Players by the Sea in Jacksonville Beach, Florida presented the world premier of Drew L Brown’s “Sentences” on June 9, 2017. The play was commissioned by Players under the theatre’s recently initiated New Voices program.
Drew Brow graduated from The Art Institute of Jacksonville in 2014. Of note, he is a Student Academy Award winning writer/director. An early theatrical experience in North Florida was as the co-star in ABET’s outstanding production of “Red” in 2014. He has also appeared locally in “La Cage Aux Folles” at Players and in “Never the Sinner” and “Let’s Kill Greg,” two dramatic productions by the 5 & Dime Theatre Company.
In addition to writing “Sentences,” he co-directed it with Ramona Ramdeen. She also graduated from the Art Institute, and the two artists have worked together on a number of films.
The play’s title refers to jail terms given to prisoners convicted of crimes. In a program note, Drew Brown documents its origins: when he was in the sixth grade, his mother was arrested by the FBI, found guilty of criminal activity, and sentenced to six years in prison.
The play is performed in Players by the Sea’s intimate studio theatre. The setting is a prison interior which has drab gray walls and cells with narrow bunk beds. To further create the experience of being in a prison setting, the pre-curtain music is discordant.
The first act is done in short scenes, fourteen of them, each closed by a semi-blackout. The scenes depict aspects of life in captivity; the stage crew added utilitarian chairs and tables when needed.
Robin Owens, the principal character, is portrayed by Rita Manyette, in her Players by the Sea debut. She has previously appeared in a number of professional stage and screen productions. She first met Brown when performing in the 5 & Dime’s “Elegies: For Angels, Punks and Raging Queens,” and has since collaborated with him and Ramdeen on a number of film projects. Manyette’s performance conveyed the deep pain and disorientation experienced by a woman facing a bleak future without options.
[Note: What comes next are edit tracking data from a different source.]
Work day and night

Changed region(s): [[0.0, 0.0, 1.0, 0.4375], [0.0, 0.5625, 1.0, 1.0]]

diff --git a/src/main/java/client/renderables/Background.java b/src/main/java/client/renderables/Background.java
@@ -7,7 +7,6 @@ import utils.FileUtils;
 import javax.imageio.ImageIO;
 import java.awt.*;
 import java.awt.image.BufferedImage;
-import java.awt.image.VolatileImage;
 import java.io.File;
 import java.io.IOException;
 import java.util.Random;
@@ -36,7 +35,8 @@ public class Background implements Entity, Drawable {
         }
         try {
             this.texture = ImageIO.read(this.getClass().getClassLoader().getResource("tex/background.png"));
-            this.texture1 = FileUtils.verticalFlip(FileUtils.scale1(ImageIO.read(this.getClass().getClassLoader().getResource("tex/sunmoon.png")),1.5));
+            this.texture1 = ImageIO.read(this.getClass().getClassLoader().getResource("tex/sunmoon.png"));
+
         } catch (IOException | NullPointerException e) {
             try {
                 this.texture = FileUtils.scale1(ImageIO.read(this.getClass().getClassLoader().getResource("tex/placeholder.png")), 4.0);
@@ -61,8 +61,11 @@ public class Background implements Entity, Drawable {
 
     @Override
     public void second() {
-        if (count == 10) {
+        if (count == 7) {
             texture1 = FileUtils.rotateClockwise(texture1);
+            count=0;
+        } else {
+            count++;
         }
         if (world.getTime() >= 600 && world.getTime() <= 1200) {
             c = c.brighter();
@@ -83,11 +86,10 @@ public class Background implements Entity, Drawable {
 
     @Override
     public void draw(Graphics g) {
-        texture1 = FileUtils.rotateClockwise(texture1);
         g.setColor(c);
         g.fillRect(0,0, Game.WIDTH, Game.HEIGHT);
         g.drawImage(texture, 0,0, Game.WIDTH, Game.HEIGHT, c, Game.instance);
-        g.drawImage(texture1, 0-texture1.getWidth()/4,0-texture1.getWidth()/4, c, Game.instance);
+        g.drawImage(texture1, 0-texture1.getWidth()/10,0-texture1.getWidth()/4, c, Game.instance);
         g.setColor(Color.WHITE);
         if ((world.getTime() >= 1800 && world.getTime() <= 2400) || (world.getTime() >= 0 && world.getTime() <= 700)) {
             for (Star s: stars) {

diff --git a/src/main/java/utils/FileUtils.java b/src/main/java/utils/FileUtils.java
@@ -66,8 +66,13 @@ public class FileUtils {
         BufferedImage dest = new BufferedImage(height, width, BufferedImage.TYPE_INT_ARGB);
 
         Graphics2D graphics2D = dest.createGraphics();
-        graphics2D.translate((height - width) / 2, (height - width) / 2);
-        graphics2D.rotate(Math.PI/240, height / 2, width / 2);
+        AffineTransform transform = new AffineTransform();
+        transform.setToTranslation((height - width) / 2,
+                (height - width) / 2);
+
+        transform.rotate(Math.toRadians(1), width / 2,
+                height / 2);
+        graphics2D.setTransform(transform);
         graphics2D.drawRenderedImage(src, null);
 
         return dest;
The first scene begins with Robin in jail dreaming about Bethany (Ashley Leake), her young daughter, who is dancing. The scenes that follow show the prisoners engaged in various activities, as they play cards in the recreation room, work in the laundry (for thirty cents a day), use the two pay phones, eat in the cafeteria (while trying to avoid brawls with bullies), participate in exercise sessions, and talk with social workers.
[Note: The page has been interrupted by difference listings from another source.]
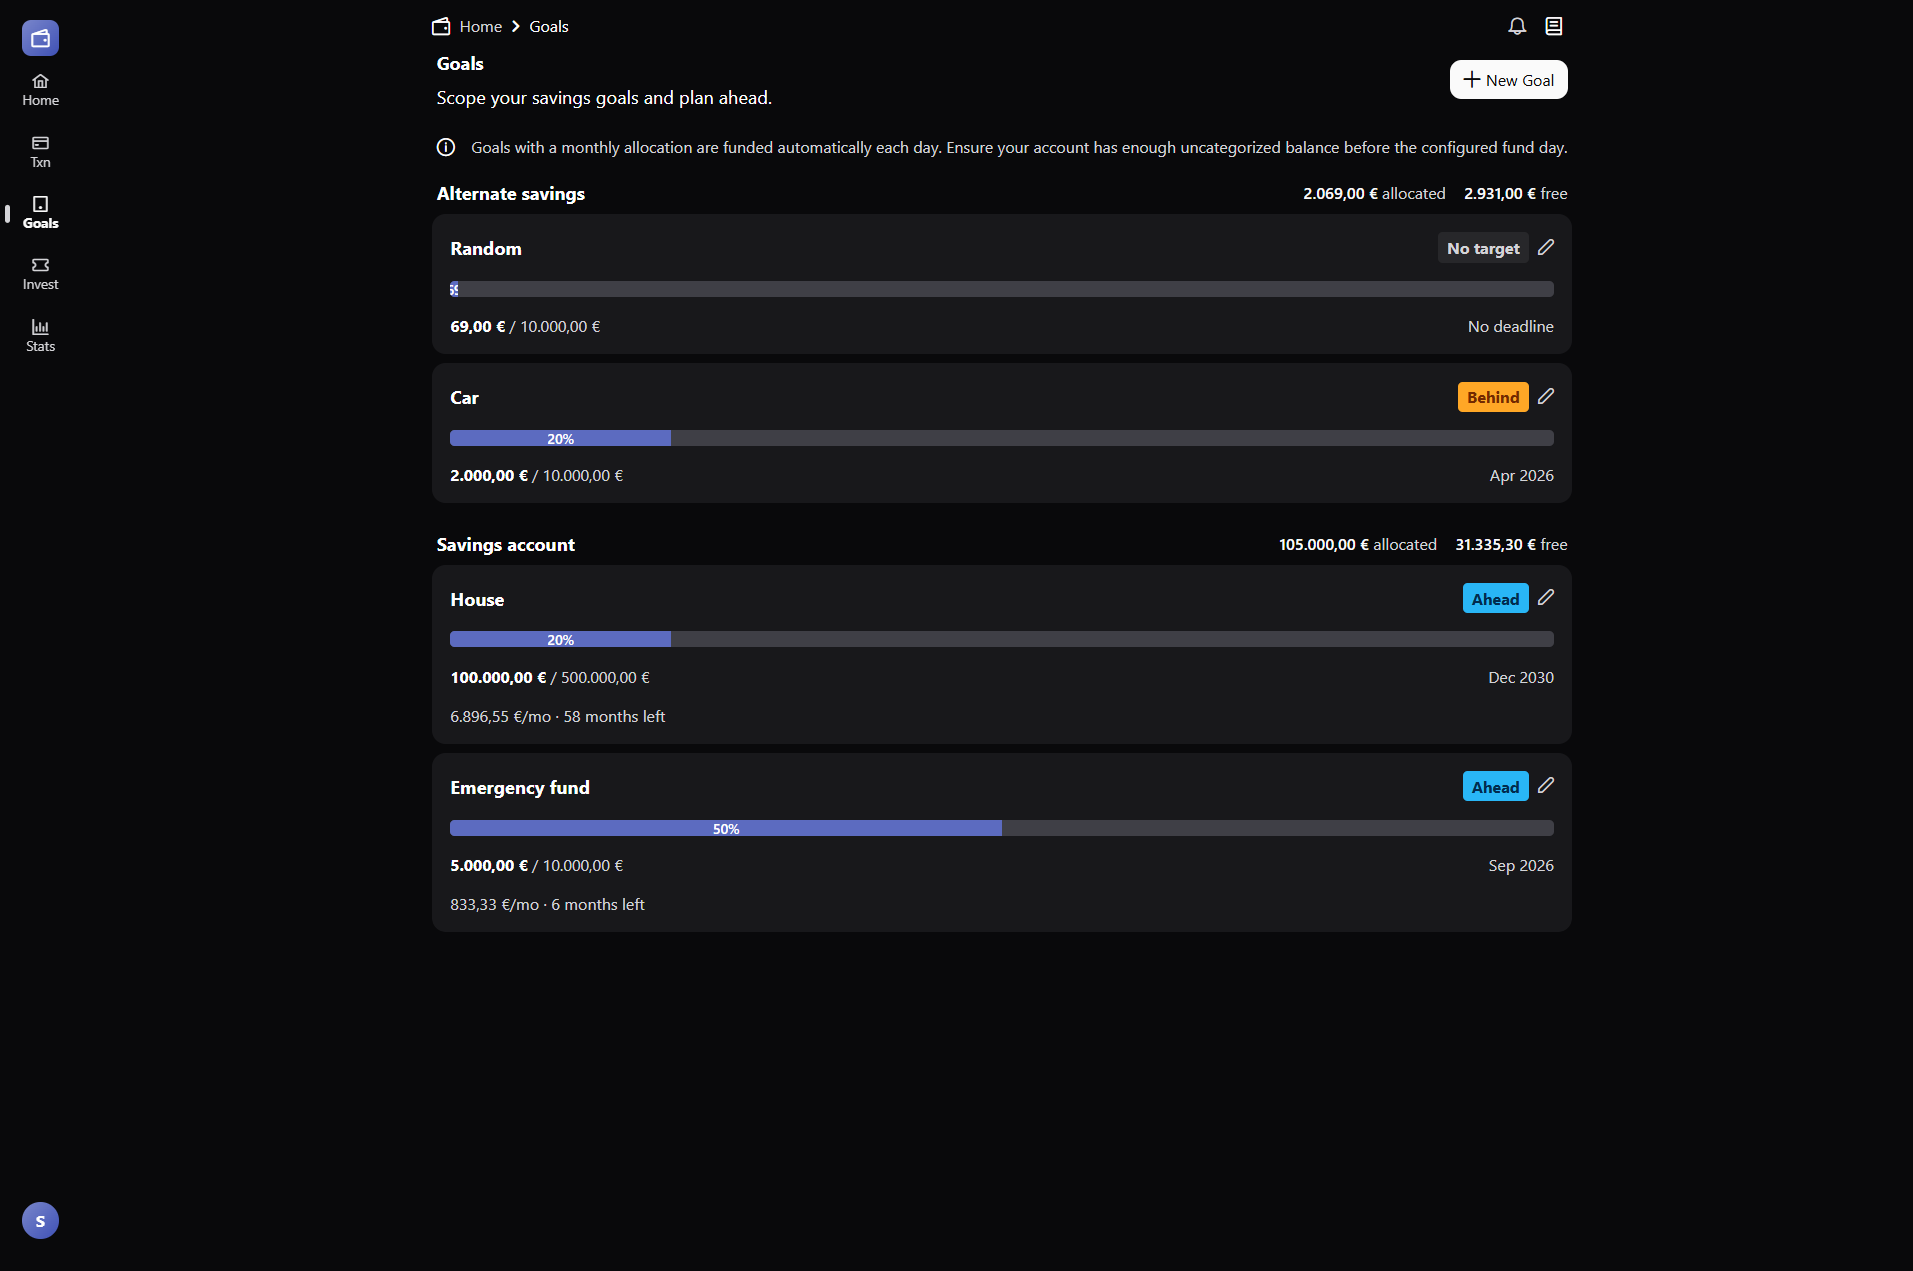
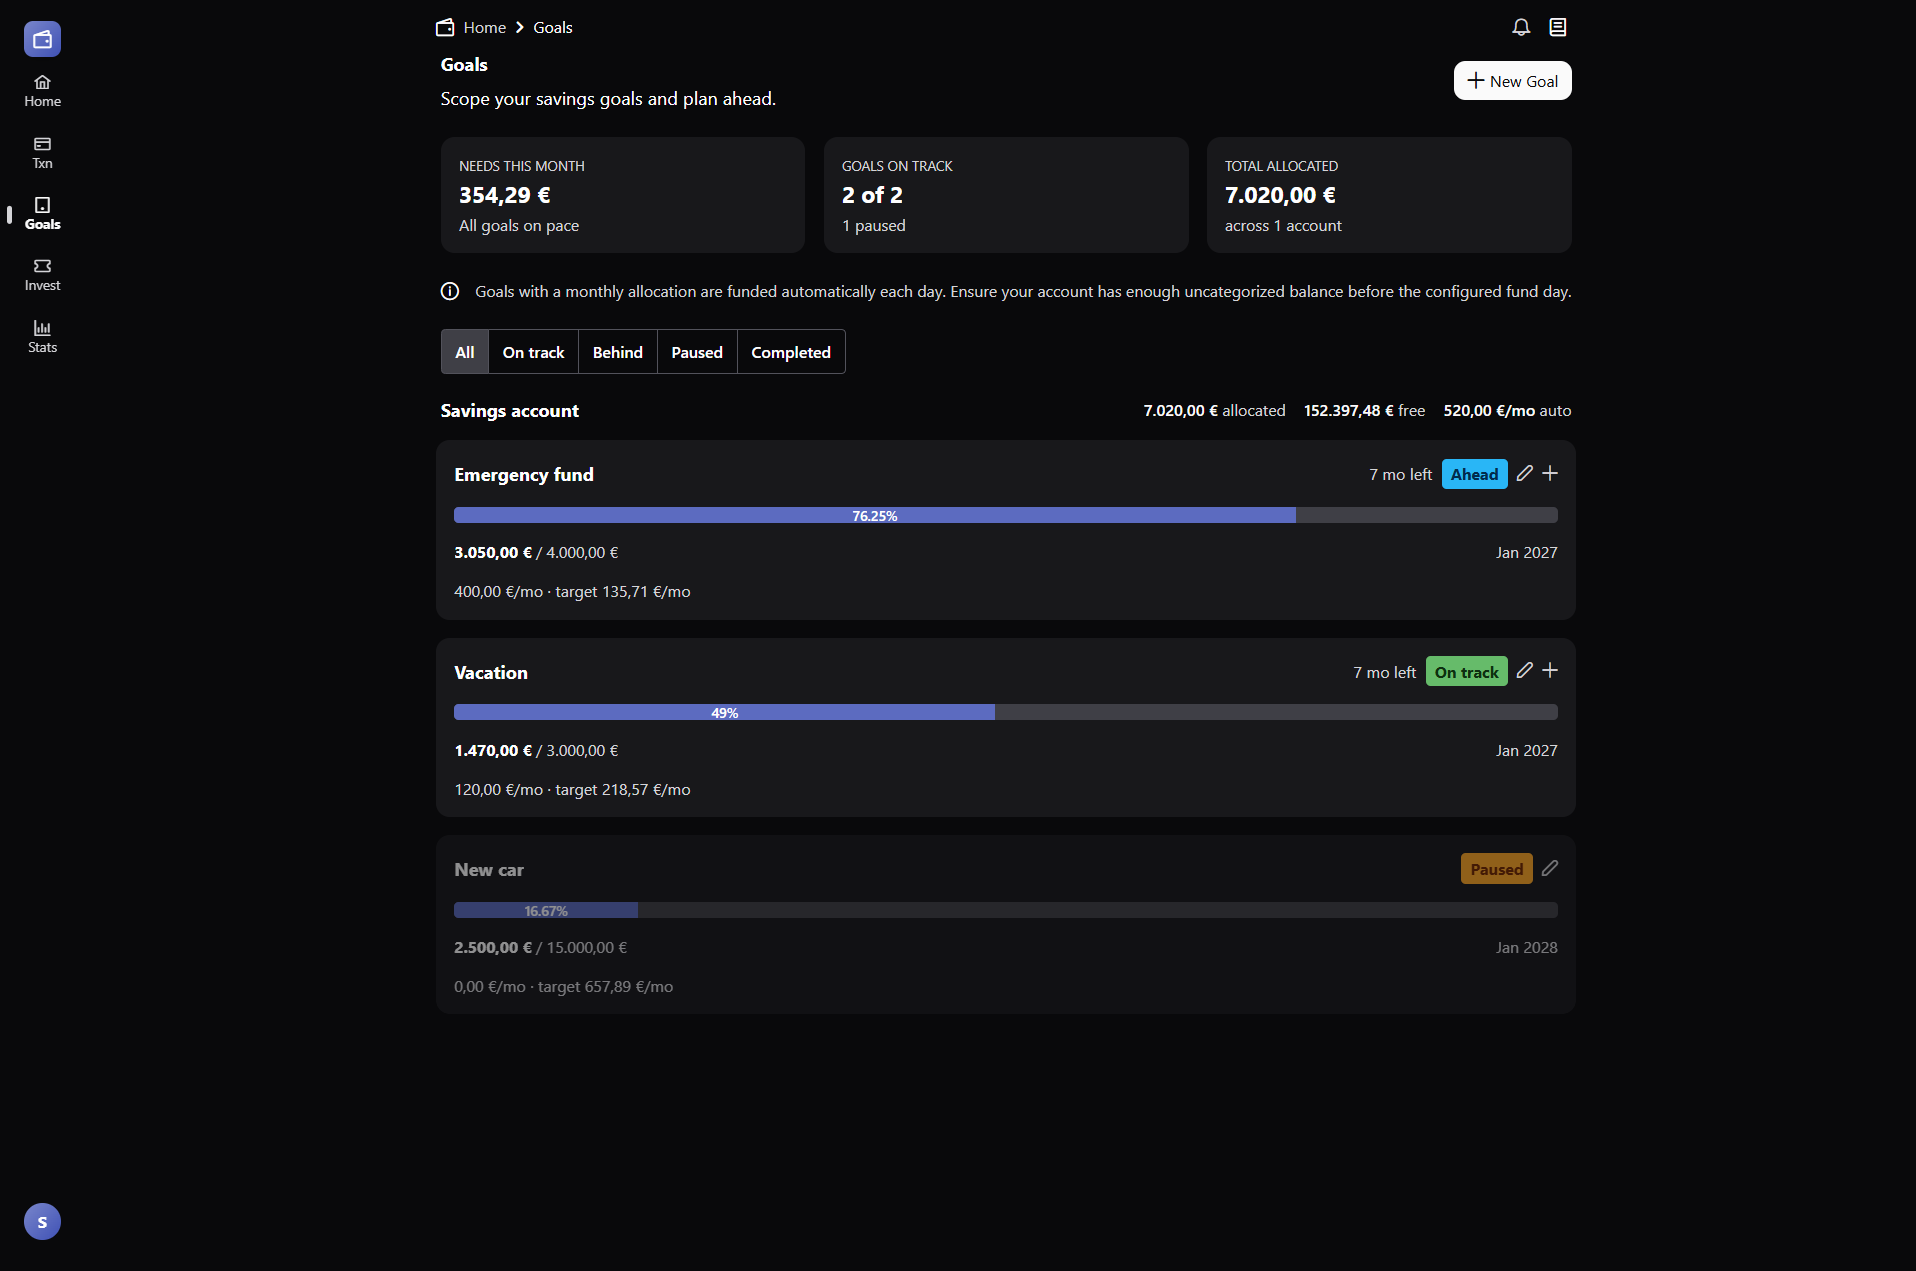
feat: redesign goals page with summary stats and filter
- added summary stat cards for monthly needs, on-track count, and total allocated
- moved time remaining next to the goal status tag
- pace line now shows configured allocation vs target monthly amount

diff --git a/client/src/_vue/pages/GoalsPage.vue b/client/src/_vue/pages/GoalsPage.vue
@@ -168,6 +168,68 @@ const groupedGoals = computed(() => {
     ),
   }));
 });
+
+const filterOptions = ["All", "On track", "Behind", "Paused", "Completed"];
+const activeFilter = ref("All");
+
+function matchesFilter(goal: SavingGoalWithProgress): boolean {
+  switch (activeFilter.value) {
+    case "On track":
+      return (
+        goal.status === "active" &&
+        (goal.track_status === "on_track" || goal.track_status === "early")
+      );
+    case "Behind":
+      return goal.status === "active" && goal.track_status === "late";
+    case "Paused":
+      return goal.status === "paused";
+    case "Completed":
+      return goal.status === "completed" || goal.track_status === "completed";
+    default:
+      return true;
+  }
+}
+
+const filteredGroups = computed(() =>
+  groupedGoals.value
+    .map((group) => ({ ...group, goals: group.goals.filter(matchesFilter) }))
+    .filter((group) => group.goals.length > 0),
+);
+
+const goalStats = computed(() => {
+  const active = goals.value.filter((g) => g.status === "active");
+  let needsThisMonth = new Decimal(0);
+  for (const g of active) {
+    if (g.monthly_needed && g.track_status !== "completed") {
+      needsThisMonth = needsThisMonth.add(new Decimal(g.monthly_needed));
+    }
+  }
+  return {
+    needsThisMonth,
+    behind: active.filter((g) => g.track_status === "late").length,
+    onTrack: active.filter((g) =>
+      ["on_track", "early", "completed"].includes(g.track_status),
+    ).length,
+    activeCount: active.length,
+    noTarget: active.filter((g) => g.track_status === "no_target").length,
+    paused: goals.value.filter((g) => g.status === "paused").length,
+    allocated: goals.value.reduce(
+      (sum, g) => sum.add(new Decimal(g.current_amount ?? "0")),
+      new Decimal(0),
+    ),
+  };
+});
+
+const onTrackBreakdown = computed(() => {
+  const parts: string[] = [];
+  if (goalStats.value.behind > 0)
+    parts.push(`${goalStats.value.behind} behind`);
+  if (goalStats.value.noTarget > 0)
+    parts.push(`${goalStats.value.noTarget} without a deadline`);
+  if (goalStats.value.paused > 0)
+    parts.push(`${goalStats.value.paused} paused`);
+  return parts.join(" · ");
+});
 </script>
 
 <template>
@@ -265,6 +327,67 @@ const groupedGoals = computed(() => {
       </div>
 
       <div
+        v-if="!loading && goals.length > 0"
+        id="goal-stats"
+        class="w-full flex flex-row gap-3 p-1"
+      >
+        <div
+          class="flex-1 flex flex-column gap-1 p-3 border-round-xl bordered"
+          :style="{ background: 'var(--background-secondary)' }"
+        >
+          <div class="text-xs uppercase" style="color: var(--text-secondary)">
+            Needs this month
+          </div>
+          <div class="text-xl font-bold">
+            {{
+              vueHelper.displayAsCurrency(goalStats.needsThisMonth.toString())
+            }}
+          </div>
+          <div class="text-sm" style="color: var(--text-secondary)">
+            {{
+              goalStats.behind > 0
+                ? `${goalStats.behind} goal${goalStats.behind === 1 ? "" : "s"} behind pace`
+                : "All goals on pace"
+            }}
+          </div>
+        </div>
+        <div
+          class="flex-1 flex flex-column gap-1 p-3 border-round-xl bordered"
+          :style="{ background: 'var(--background-secondary)' }"
+        >
+          <div class="text-xs uppercase" style="color: var(--text-secondary)">
+            Goals on track
+          </div>
+          <div class="text-xl font-bold">
+            {{ goalStats.onTrack }} of {{ goalStats.activeCount }}
+          </div>
+          <div
+            v-if="onTrackBreakdown"
+            class="text-sm"
+            style="color: var(--text-secondary)"
+          >
+            {{ onTrackBreakdown }}
+          </div>
+        </div>
+        <div
+          class="flex-1 flex flex-column gap-1 p-3 border-round-xl bordered"
+          :style="{ background: 'var(--background-secondary)' }"
+        >
+          <div class="text-xs uppercase" style="color: var(--text-secondary)">
+            Total allocated
+          </div>
+          <div class="text-xl font-bold">
+            {{ vueHelper.displayAsCurrency(goalStats.allocated.toString()) }}
+          </div>
+          <div class="text-sm" style="color: var(--text-secondary)">
+            across
+            {{ groupedGoals.length }}
+            account{{ groupedGoals.length === 1 ? "" : "s" }}
+          </div>
+        </div>
+      </div>
+
+      <div
         class="w-full flex flex-row justify-content-between p-1 align-items-center text-sm"
       >
         <i class="pi pi-info-circle" style="flex-shrink: 0" />
@@ -273,6 +396,16 @@ const groupedGoals = computed(() => {
           Ensure your account has enough uncategorized balance before the
           configured fund day.
         </div>
+      </div>
+
+      <div v-if="!loading && goals.length > 0" class="w-full flex flex-row p-1">
+        <SelectButton
+          v-model="activeFilter"
+          size="small"
+          style="font-size: 0.875rem"
+          :options="filterOptions"
+          :allow-empty="false"
+        />
       </div>
 
       <div
@@ -298,9 +431,18 @@ const groupedGoals = computed(() => {
           </div>
         </div>
 
+        <div
+          v-else-if="filteredGroups.length === 0"
+          class="flex flex-row p-2 w-full justify-content-center"
+        >
+          <span style="color: var(--text-secondary)"
+            >No goals match this filter</span
+          >
+        </div>
+
         <div v-else class="flex flex-column gap-4">
           <div
-            v-for="group in groupedGoals"
+            v-for="group in filteredGroups"
             :key="group.accountID"
             class="flex flex-column gap-3"
           >
@@ -378,6 +520,17 @@ const groupedGoals = computed(() => {
                   </div>
                 </div>
                 <div class="flex flex-row align-items-center gap-2">
+                  <span
+                    v-if="
+                      goal.status === 'active' &&
+                      goal.months_remaining &&
+                      goal.track_status !== 'completed'
+                    "
+                    class="text-sm"
+                    style="color: var(--text-secondary); white-space: nowrap"
+                  >
+                    {{ goal.months_remaining }} mo left
+                  </span>
                   <Tag
                     v-if="goal.status !== 'active'"
                     :value="savingsHelper.goalStatusLabel(goal.status)"
@@ -442,10 +595,10 @@ const groupedGoals = computed(() => {
                 class="text-sm"
                 style="color: var(--text-secondary)"
               >
+                {{
+                  vueHelper.displayAsCurrency(goal.monthly_allocation ?? "0")
+                }}/mo &middot; target
                 {{ vueHelper.displayAsCurrency(goal.monthly_needed) }}/mo
-                <span v-if="goal.months_remaining"
-                  >&middot; {{ goal.months_remaining }} months left</span
-                >
               </div>
             </div>
           </div>
@@ -459,6 +612,9 @@ const groupedGoals = computed(() => {
 @media (max-width: 768px) {
   #mobile-container {
     padding: 0.5rem;
+  }
+  #goal-stats {
+    flex-direction: column;
   }
 }
 </style>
Robin confides the details of her arrest to one of her friends. After divorcing her abusive husband, she began dating a guy she met on the internet. Unknown to her, he downloaded pornographic images of children to her computer, leading to her arrest. While she was found guilty, he was never charged. Her ex-husband has regained custody of their daughter, and he refuses to allow her to have any contact with her mother: no visits, no telephone calls, no letters.
As an audience, we were privy to conversations between the prisoners. Inmate Mona Tillman (Ruth Charlene Davis) befriends Robin and tells her she is in for life for life for killing her boyfriend. Sylvia Donovan (Arden Trusty) is a young woman who exchanges sex with a guard for the drugs she needs. Cinnamon Shepard (Roz McCoy), in for forty years for murder, uses crude language and is loud and forceful. Celestina Rodriguez (Julie Ann Dinneweth) is a social butterfly when it comes to jail, a two-time loser in for a seven-year stretch. Other inmates, with sentences for tax evasion, manslaughter, grand theft, fraud, and embezzlement, include Katherine Herndon, Clarissa Fiegl, Juli Novo Disla, Jullian Poland, and Lauren O’Grady.
The cast included three principal guards, who were tough-minded, tough-tongued, and had the most contact with the prisoners. They included Harris (Tanya Cummings), Jefferson (David McMahon), and Gregorio (David Gile). Also appearing as either prison guards or federal agents were Alexis Boucugnani, Cory Simmons, Filipe Gusmao, and Heather Eggleston (who also played Dr. Sherman).
The second act had eight scenes, with action that included a drug exchange, a shooting, and questioning by federal agents. Since the play will run another weekend at Players, and may be staged by other theatres in the futures, we will not reveal the ending.
The costumes by Amy Hancock consisted of brown tops and trousers for all the inmates. The prison guards wore blue shirts and black pants with the appropriate holsters and guns, while the federal agents dressed in black.
Ashley Leake’s dance scenes as Rita’s daughter were choreographed by Abigail Hinson. Kayla Fender served as Stage Manager. Kyle Piety handled the audio recording aspects and made it possible for the audience to hear both ends of the phone calls. Hunter Steinke and Sarah Stansel were the stage hands.
“Sentences” leaves you emotionally winded but still engaged with the events. Drew Brown has a superb ear for dialogue in a show that moved us into a world beyond the familiar with characters who attack, spar, confess, regret, and reflect. Don’t miss it.